Specifically, Cadence will provide $ 4.17 million to create a loan grant fund for residents of predominantly Black and Hispanic neighborhoods in the Houston area, $ 750,000 for the development of community partnerships to provide services that improve access to residential mortgage credit in these neighborhoods. At least $ 625,000 will be allocated for advertising awareness, consumer financial education and credit repair initiatives, the DOJ said Monday.

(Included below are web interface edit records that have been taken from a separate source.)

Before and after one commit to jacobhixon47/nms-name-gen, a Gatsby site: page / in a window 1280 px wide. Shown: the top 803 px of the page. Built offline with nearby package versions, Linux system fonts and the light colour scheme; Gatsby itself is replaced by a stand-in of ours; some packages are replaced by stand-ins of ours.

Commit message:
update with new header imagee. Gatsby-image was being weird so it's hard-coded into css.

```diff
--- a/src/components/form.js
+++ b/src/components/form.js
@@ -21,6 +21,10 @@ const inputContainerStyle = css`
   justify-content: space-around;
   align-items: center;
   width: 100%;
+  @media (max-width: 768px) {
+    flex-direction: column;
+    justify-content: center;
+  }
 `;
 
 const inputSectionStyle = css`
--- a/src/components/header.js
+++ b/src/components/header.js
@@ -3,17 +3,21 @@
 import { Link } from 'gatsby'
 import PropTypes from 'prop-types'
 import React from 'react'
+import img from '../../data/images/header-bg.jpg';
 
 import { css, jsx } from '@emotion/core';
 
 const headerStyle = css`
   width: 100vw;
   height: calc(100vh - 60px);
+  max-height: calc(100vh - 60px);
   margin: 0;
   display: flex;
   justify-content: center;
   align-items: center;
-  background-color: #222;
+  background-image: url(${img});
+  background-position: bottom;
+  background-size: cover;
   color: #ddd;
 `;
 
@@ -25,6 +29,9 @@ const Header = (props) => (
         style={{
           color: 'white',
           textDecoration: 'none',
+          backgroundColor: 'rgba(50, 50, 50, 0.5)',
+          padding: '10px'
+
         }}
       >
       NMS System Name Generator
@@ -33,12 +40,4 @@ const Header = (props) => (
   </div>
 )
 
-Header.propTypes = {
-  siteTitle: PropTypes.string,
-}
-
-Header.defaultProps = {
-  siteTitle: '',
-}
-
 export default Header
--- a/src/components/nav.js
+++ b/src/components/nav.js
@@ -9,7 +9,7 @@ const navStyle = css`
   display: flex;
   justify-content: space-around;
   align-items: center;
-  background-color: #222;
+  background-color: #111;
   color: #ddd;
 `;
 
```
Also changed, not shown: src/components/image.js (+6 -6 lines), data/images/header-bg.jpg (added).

In addition, the bank, with assets totaling more than $ 18 billion, will pay the OCC $ 3 million to cover penalties related to the violations alleged in the department’s complaint. (The Justice Department opened its investigation after the OCC referred the case, the department noted.)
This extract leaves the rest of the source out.